Citation: Mitelman R, Rosin B, Zadka H, Slovik M, Heimer G, Ritov Y, Bergman H and Elias S (2011) Neighboring pallidal neurons do not exhibit more synchronous oscillations than remote ones in the MPTP primate model of Parkinson’s disease. Front. Syst. Neurosci. 5:54. doi: 10.3389/fnsys.2011.00054

Received: 31 December 2010; Paper pending published: 14 February 2011;
Accepted: 13 June 2011; Published online: 30 June 2011.

Edited by:

Charles J. Wilson, University of Texas at San Antonio, USA

Reviewed by:

Robert S. Turner, University of Pittsburgh, USA;
Hitoshi Kita, The University Tennessee Health Science Center, USA
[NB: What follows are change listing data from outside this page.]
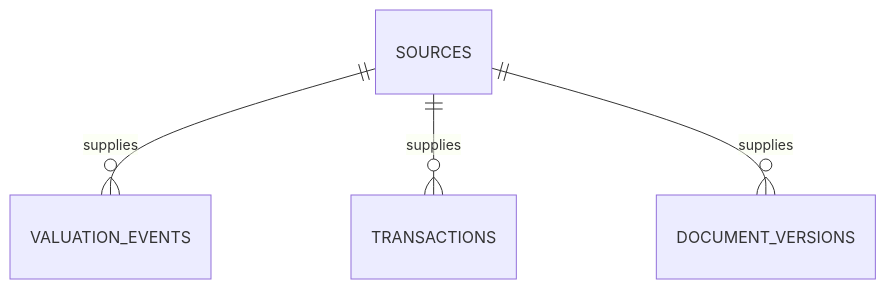
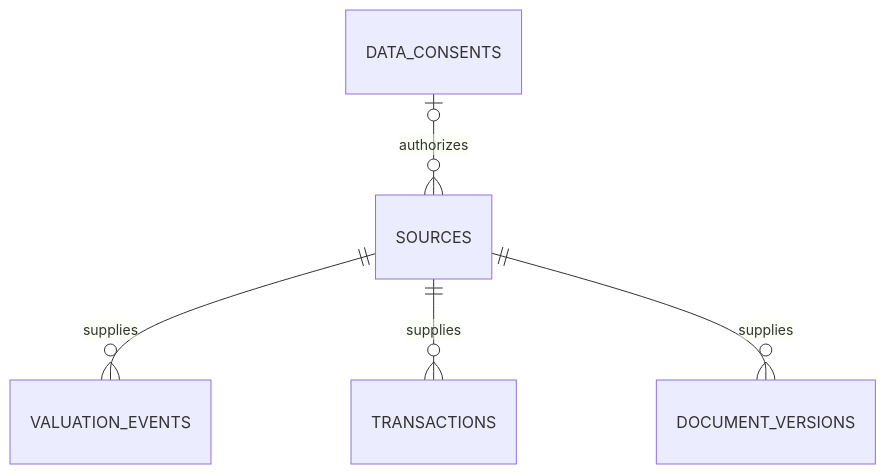
One commit to Yatish84/vittavaan changed diagram 16 of 51 in docs/v3/03_System_Design/03_Database_Design.md. Above: the diagram before and after it, drawn with Mermaid. The commit also changed other lines of this file and 93 other files, not shown here.

````diff
--- a/docs/v3/03_System_Design/03_Database_Design.md
+++ b/docs/v3/03_System_Design/03_Database_Design.md
@@ -402,6 +438,7 @@
 ```mermaid
 erDiagram
     SOURCES ||--o{ VALUATION_EVENTS : supplies
     SOURCES ||--o{ TRANSACTIONS : supplies
     SOURCES ||--o{ DOCUMENT_VERSIONS : supplies
+    DATA_CONSENTS o|--o{ SOURCES : authorizes
 ```
````
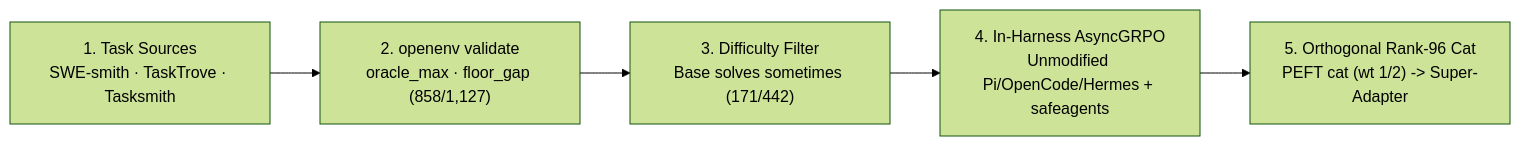
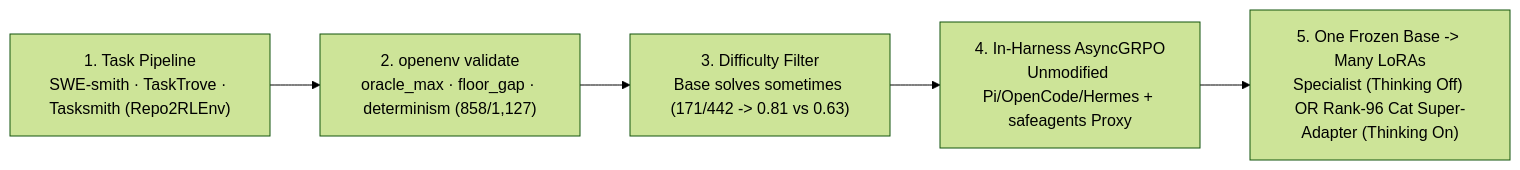
One commit to initalok/ai-swissknife changed the diagram in book/06-adaptation-frontier.md. Above: the diagram before and after it, drawn with Mermaid (forest theme). The commit also changed other lines of this file and 19 other files, not shown here.

````diff
--- a/book/06-adaptation-frontier.md
+++ b/book/06-adaptation-frontier.md
@@ -9,7 +9,7 @@
 ```mermaid
 flowchart LR
-    SRC["1. Task Sources<br/>SWE-smith · TaskTrove · Tasksmith"] --> VAL["2. openenv validate<br/>oracle_max · floor_gap (858/1,127)"]
-    VAL --> DIFF["3. Difficulty Filter<br/>Base solves sometimes (171/442)"]
-    DIFF --> LOOP["4. In-Harness AsyncGRPO<br/>Unmodified Pi/OpenCode/Hermes + safeagents"]
-    LOOP --> MERGE["5. Orthogonal Rank-96 Cat<br/>PEFT cat (wt 1/2) -> Super-Adapter"]
+    SRC["1. Task Pipeline<br/>SWE-smith · TaskTrove · Tasksmith (Repo2RLEnv)"] --> VAL["2. openenv validate<br/>oracle_max · floor_gap · determinism (858/1,127)"]
+    VAL --> DIFF["3. Difficulty Filter<br/>Base solves sometimes (171/442 -> 0.81 vs 0.63)"]
+    DIFF --> LOOP["4. In-Harness AsyncGRPO<br/>Unmodified Pi/OpenCode/Hermes + safeagents Proxy"]
+    LOOP --> SERVE["5. One Frozen Base -> Many LoRAs<br/>Specialist (Thinking Off) OR Rank-96 Cat Super-Adapter (Thinking On)"]
 ```
````
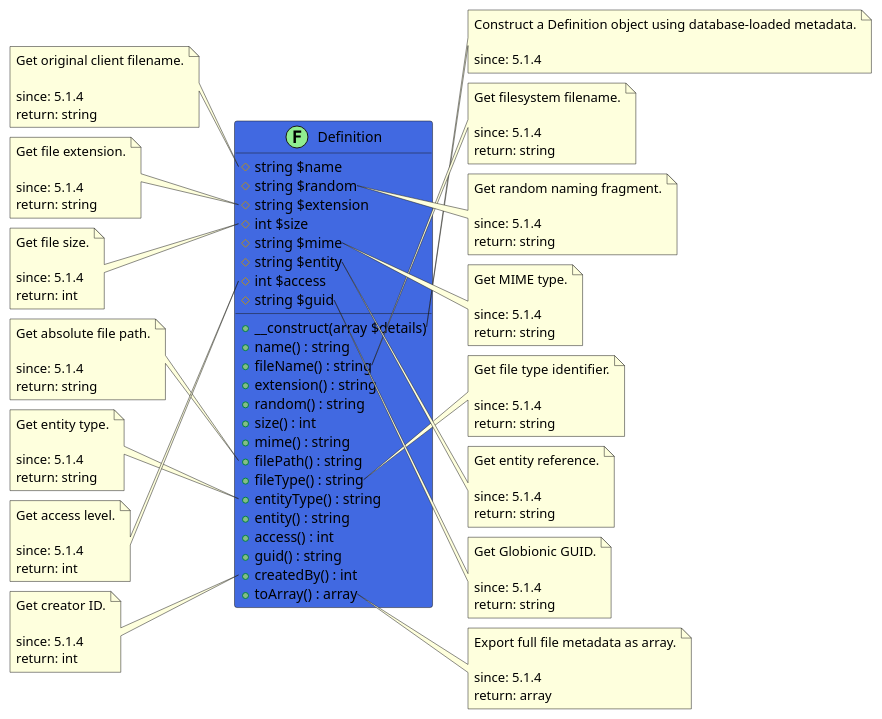
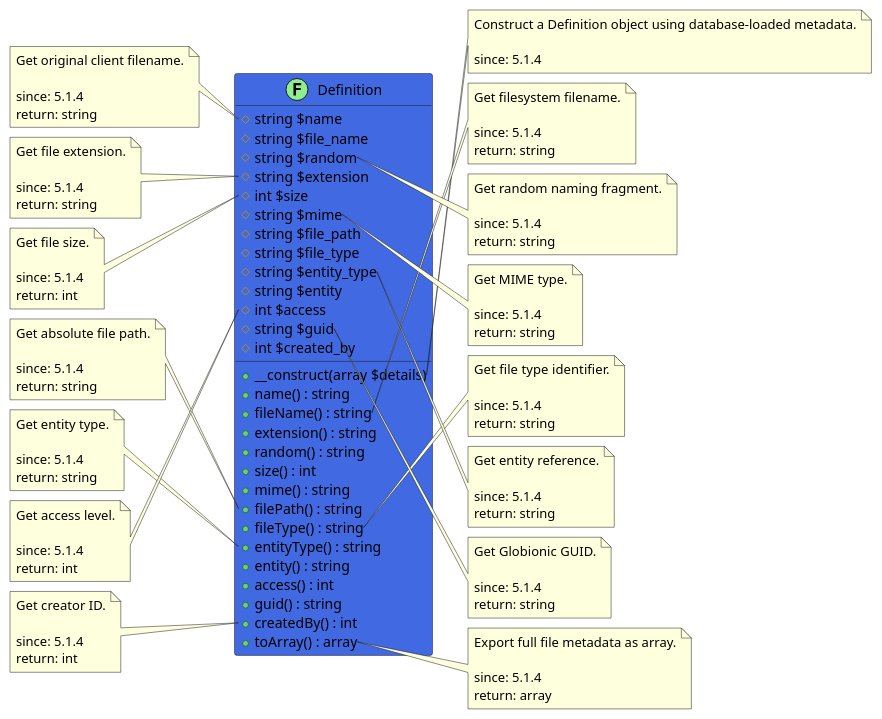
The diagram in src/0d159144-b553-4604-8f55-503985e22ec6/README.md (joomengine/super-powers), drawn with PlantUML before and after one commit. The commit also changed other lines of this file, not shown here.

Commit message:
Update Joomla.File.Definition readme file

```diff
--- a/src/0d159144-b553-4604-8f55-503985e22ec6/README.md
+++ b/src/0d159144-b553-4604-8f55-503985e22ec6/README.md
@@ -7,13 +7,18 @@
 
 class Definition << (F,LightGreen) >> #RoyalBlue {
   # string $name
+  # string $file_name
   # string $random
   # string $extension
   # int $size
   # string $mime
+  # string $file_path
+  # string $file_type
+  # string $entity_type
   # string $entity
   # int $access
   # string $guid
+  # int $created_by
   + __construct(array $details)
   + name() : string
   + fileName() : string
```
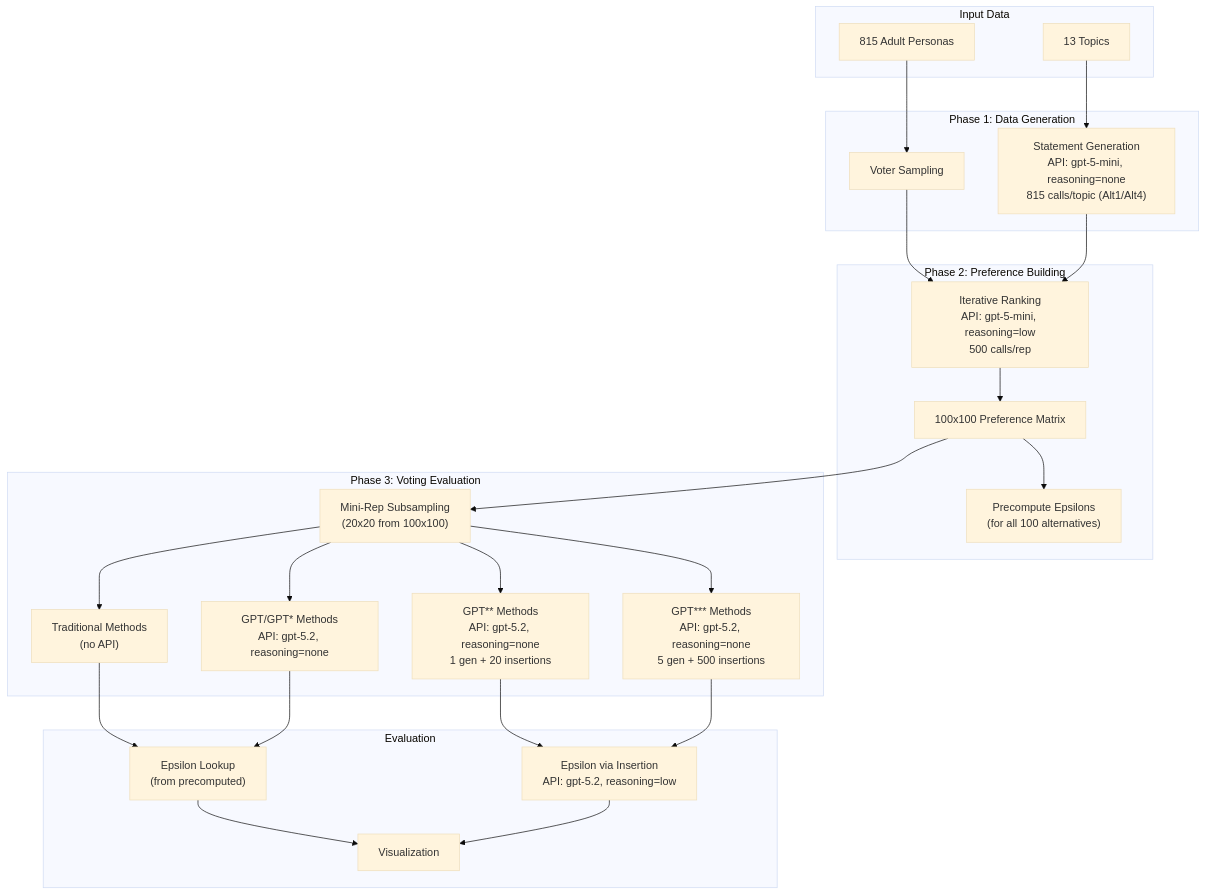
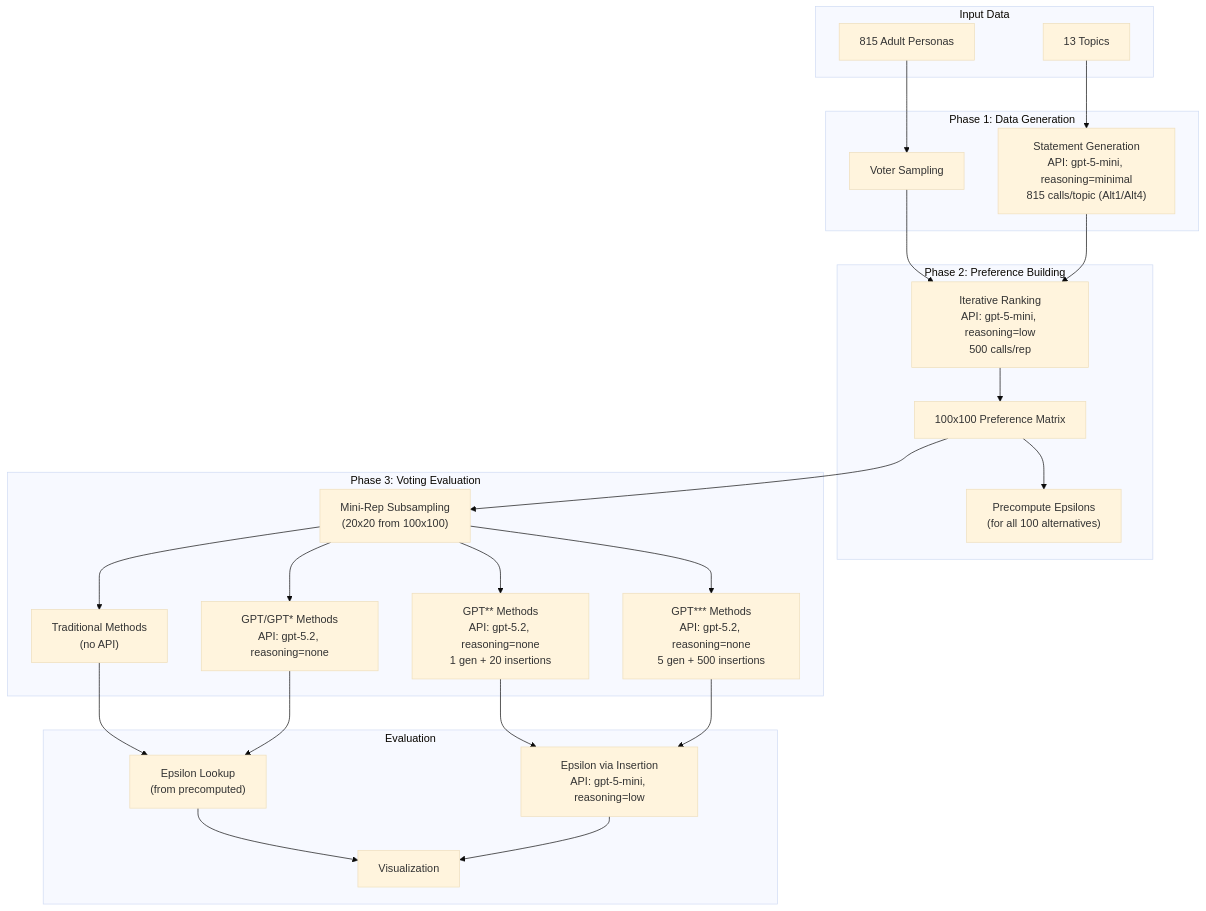
The first of 2 diagrams in README.md (jeqcho/single-winner-generative-social-choice), drawn with Mermaid (base theme) before and after one commit. The commit also changed other lines of this file and 13 other files, not shown here.

````diff
--- a/README.md
+++ b/README.md
@@ -46,50 +46,50 @@
 ```mermaid
 flowchart TD
     subgraph inputs [Input Data]
         P[815 Adult Personas]
         T[13 Topics]
     end
 
     subgraph phase1 [Phase 1: Data Generation]
         VS[Voter Sampling]
-        SG["Statement Generation<br/>API: gpt-5-mini, reasoning=none<br/>815 calls/topic (Alt1/Alt4)"]
+        SG["Statement Generation<br/>API: gpt-5-mini, reasoning=minimal<br/>815 calls/topic (Alt1/Alt4)"]
     end
 
     subgraph phase2 [Phase 2: Preference Building]
         PR["Iterative Ranking<br/>API: gpt-5-mini, reasoning=low<br/>500 calls/rep"]
         PM[100x100 Preference Matrix]
         PE["Precompute Epsilons<br/>(for all 100 alternatives)"]
     end
 
     subgraph phase3 [Phase 3: Voting Evaluation]
         MR["Mini-Rep Subsampling<br/>(20x20 from 100x100)"]
         TM["Traditional Methods<br/>(no API)"]
         GPT0["GPT/GPT* Methods<br/>API: gpt-5.2, reasoning=none"]
         GPT2["GPT** Methods<br/>API: gpt-5.2, reasoning=none<br/>1 gen + 20 insertions"]
         GPT3["GPT*** Methods<br/>API: gpt-5.2, reasoning=none<br/>5 gen + 500 insertions"]
     end
 
     subgraph metrics [Evaluation]
         EL["Epsilon Lookup<br/>(from precomputed)"]
-        EI["Epsilon via Insertion<br/>API: gpt-5.2, reasoning=low"]
+        EI["Epsilon via Insertion<br/>API: gpt-5-mini, reasoning=low"]
         VIZ[Visualization]
     end
 
     P --> VS
     T --> SG
     VS --> PR
     SG --> PR
     PR --> PM
     PM --> PE
     PM --> MR
     MR --> TM
     MR --> GPT0
     MR --> GPT2
     MR --> GPT3
     TM --> EL
     GPT0 --> EL
     GPT2 --> EI
     GPT3 --> EI
     EL --> VIZ
     EI --> VIZ
 ```
````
Copyright: © 2011 Mitelman, Rosin, Zadka, Slovik, Heimer, Ritov, Bergman and Elias. This is an open-access article subject to a non-exclusive license between the authors and Frontiers Media SA, which permits use, distribution and reproduction in other forums, provided the original authors and source are credited and other Frontiers conditions are complied with.

*Correspondence: Rea Mitelman, Department of Medical Neurobiology (Physiology), Institute of Medical Research Israel-Canada, The Hebrew University – Hadassah Medical School, POB 12272, Jerusalem 91120, Israel. e-mail: